## TASK INSTRUCTIONS
A verbatim copy of each record is required.

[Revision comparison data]
******************************

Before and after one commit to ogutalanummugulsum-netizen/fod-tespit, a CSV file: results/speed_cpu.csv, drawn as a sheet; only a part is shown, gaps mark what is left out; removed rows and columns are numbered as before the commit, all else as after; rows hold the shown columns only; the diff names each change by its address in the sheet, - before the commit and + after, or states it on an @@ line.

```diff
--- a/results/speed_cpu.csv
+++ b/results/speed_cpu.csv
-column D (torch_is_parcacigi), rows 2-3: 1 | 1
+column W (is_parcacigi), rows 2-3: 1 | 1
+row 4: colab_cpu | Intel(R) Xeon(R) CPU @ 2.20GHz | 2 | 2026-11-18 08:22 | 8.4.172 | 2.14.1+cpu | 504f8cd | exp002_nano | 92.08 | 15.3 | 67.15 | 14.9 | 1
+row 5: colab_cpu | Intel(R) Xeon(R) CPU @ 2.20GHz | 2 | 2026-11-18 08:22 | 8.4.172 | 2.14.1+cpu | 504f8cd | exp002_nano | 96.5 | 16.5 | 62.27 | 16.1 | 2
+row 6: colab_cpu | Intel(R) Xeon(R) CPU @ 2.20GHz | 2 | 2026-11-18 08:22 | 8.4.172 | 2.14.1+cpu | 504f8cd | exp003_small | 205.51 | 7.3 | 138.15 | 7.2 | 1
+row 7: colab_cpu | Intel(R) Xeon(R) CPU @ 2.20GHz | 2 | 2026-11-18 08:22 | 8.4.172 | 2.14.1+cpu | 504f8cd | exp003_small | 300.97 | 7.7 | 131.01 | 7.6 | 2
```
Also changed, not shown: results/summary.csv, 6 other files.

******************************

## EXERCISE ANSWER
Before and after one commit to ogutalanummugulsum-netizen/fod-tespit, a CSV file: results/speed_cpu.csv, drawn as a sheet; only a part is shown, gaps mark what is left out; removed rows and columns are numbered as before the commit, all else as after; rows hold the shown columns only; the diff names each change by its address in the sheet, - before the commit and + after, or states it on an @@ line.

```diff
--- a/results/speed_cpu.csv
+++ b/results/speed_cpu.csv
-column D (torch_is_parcacigi), rows 2-3: 1 | 1
+column W (is_parcacigi), rows 2-3: 1 | 1
+row 4: colab_cpu | Intel(R) Xeon(R) CPU @ 2.20GHz | 2 | 2026-11-18 08:22 | 8.4.172 | 2.14.1+cpu | 504f8cd | exp002_nano | 92.08 | 15.3 | 67.15 | 14.9 | 1
+row 5: colab_cpu | Intel(R) Xeon(R) CPU @ 2.20GHz | 2 | 2026-11-18 08:22 | 8.4.172 | 2.14.1+cpu | 504f8cd | exp002_nano | 96.5 | 16.5 | 62.27 | 16.1 | 2
+row 6: colab_cpu | Intel(R) Xeon(R) CPU @ 2.20GHz | 2 | 2026-11-18 08:22 | 8.4.172 | 2.14.1+cpu | 504f8cd | exp003_small | 205.51 | 7.3 | 138.15 | 7.2 | 1
+row 7: colab_cpu | Intel(R) Xeon(R) CPU @ 2.20GHz | 2 | 2026-11-18 08:22 | 8.4.172 | 2.14.1+cpu | 504f8cd | exp003_small | 300.97 | 7.7 | 131.01 | 7.6 | 2
```
Also changed, not shown: results/summary.csv, 6 other files.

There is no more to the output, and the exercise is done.